Who is Judge James Robart?
He is a federal judge for the US District Court for the Western District of Washington, appointed in 2004 by then President George W. Bush.
He made headlines last August when he said "black lives matter" during the hearing of a lawsuit demanding that the Seattle Police Department adopt changes, The Seattle Times reported.
In that case, the Department of Justice alleged that the Seattle police resorted to excessive force and biased policing, and there were concerns that certain practices could have a disparate impact on minority communities.
Judge Robart called for major changes to the police department that included streamlined appeals of officer discipline and internal investigations conducted by civilians rather than sworn officers, said The Seattle Times.
He has done extensive community service, working with at-risk and special needs youth, according to CNN. He has also represented refugees during his career.
The ruling gave hope to some Middle East travellers, but left them unclear about how long the new travel window would last.

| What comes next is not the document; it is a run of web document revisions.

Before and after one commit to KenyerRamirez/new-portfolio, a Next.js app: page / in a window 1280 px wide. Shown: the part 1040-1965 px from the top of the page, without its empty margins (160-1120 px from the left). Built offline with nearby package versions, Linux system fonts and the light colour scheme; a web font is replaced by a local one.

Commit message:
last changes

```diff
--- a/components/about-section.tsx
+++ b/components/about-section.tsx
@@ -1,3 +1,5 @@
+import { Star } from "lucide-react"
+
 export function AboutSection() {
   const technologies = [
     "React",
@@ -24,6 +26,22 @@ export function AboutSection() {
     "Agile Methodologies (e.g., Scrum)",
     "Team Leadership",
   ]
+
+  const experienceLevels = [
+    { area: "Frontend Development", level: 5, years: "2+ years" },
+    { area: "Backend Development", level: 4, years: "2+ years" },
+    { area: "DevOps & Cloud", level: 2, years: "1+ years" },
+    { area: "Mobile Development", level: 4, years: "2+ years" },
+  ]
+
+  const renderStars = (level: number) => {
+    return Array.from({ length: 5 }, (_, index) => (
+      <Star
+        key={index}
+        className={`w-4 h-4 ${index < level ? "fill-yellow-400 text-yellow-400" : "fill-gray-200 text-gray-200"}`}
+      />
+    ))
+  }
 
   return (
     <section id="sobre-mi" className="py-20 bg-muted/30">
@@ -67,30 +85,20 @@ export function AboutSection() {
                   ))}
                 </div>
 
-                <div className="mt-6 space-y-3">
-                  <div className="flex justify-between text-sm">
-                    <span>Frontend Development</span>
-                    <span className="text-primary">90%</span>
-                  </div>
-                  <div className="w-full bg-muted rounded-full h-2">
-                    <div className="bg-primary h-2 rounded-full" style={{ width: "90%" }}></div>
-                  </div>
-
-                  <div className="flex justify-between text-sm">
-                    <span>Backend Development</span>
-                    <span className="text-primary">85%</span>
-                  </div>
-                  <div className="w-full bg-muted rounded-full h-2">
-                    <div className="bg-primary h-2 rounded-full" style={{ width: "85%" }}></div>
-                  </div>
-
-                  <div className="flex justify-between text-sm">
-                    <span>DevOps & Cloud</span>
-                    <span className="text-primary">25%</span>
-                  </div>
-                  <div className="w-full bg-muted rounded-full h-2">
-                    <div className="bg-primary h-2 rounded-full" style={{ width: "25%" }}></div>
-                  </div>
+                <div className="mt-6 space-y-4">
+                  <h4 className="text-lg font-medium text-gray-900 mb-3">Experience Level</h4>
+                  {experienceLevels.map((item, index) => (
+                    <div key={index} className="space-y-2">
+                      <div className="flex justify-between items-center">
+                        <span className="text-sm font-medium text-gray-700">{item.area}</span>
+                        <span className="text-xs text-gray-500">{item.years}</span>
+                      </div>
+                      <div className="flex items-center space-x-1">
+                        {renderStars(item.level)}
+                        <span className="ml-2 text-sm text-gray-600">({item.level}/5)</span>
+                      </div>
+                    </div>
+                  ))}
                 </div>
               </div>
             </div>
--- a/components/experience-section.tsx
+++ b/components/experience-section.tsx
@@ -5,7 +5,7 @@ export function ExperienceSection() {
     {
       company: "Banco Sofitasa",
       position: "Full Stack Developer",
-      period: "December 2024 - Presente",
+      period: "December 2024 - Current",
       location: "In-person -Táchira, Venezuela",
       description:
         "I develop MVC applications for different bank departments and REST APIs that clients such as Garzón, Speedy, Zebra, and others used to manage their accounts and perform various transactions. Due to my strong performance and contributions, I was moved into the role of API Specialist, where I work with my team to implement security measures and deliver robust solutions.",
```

The Trump administration could again block the travellers if it wins an emergency stay.
Qatar Airways was the first to say it would allow passengers from Iran, Iraq, Libya, Somalia, Sudan, Syria and Yemen to fly to US cities if they had valid documents. Air France, Spain's Iberia, Emirates, Etihad Airways and Germany's Lufthansa all followed suit after the federal judge's ruling, which the White House said it planned to appeal against as soon as possible.
The White House said in a statement on Friday: "At the earliest possible time, the Department of Justice intends to file an emergency stay of this outrageous order and defend the executive order of the President, which we believe is lawful and appropriate."
The White House later issued a revised statement removing the word "outrageous".
Mr Trump yesterday hit out at Judge James Robart's ruling on Twitter. "When a country is no longer able to say who can, and who cannot, come in & out, especially for reasons of safety & security - big trouble!" he wrote in one post.
In another, he wrote: "Interesting that certain Middle Eastern countries agree with the ban. They know if certain people are allowed in it's death & destruction!"
Judge Robart, a George W. Bush appointee, explicitly made his ruling apply across the country, while other judges in similar cases have so far issued orders concerning only specific individuals.
The challenge in Seattle was brought by Washington state and later joined by Minnesota.
ABOUT THE RESTRAINING ORDER
•Judge James Robart temporarily barred the US administration from enforcing two parts of President Donald Trump's order: its 90-day suspension of entry into the United States of people from the seven countries - Iran, Iraq, Libya, Somalia, Sudan, Syria and Yemen - and its limits on accepting refugees.
•He said no attacks had been carried out on US soil by individuals from the seven countries affected by the travel ban since the Sept 11, 2001, attacks.
• The restraining order will remain valid nationwide pending a full review of a complaint by Washington Attorney-General Bob Ferguson. He had filed a suit claiming that the President's ban violated the constitutional rights of immigrants and their families, and specifically targeted Muslims.
•The ruling is not the first to challenge Mr Trump's travel ban, but it is the most sweeping as it effectively vacates the main tenets of the order.
•The White House can file an appeal against the ruling. The Justice Department can seek an emergency stay against the temporary restraining order.
The judge ruled that the states have legal standing to sue, which could help Democratic attorneys-general take on Mr Trump in court on issues beyond immigration.
Judge Robart said no attacks had been carried out on US soil by individuals from the seven countries affected by the ban. For Mr Trump's order to be constitutional, Judge Robart said it had to be "based in fact, as opposed to fiction".
REUTERS, BLOOMBERG, AGENCE-FRANCE-PRESSE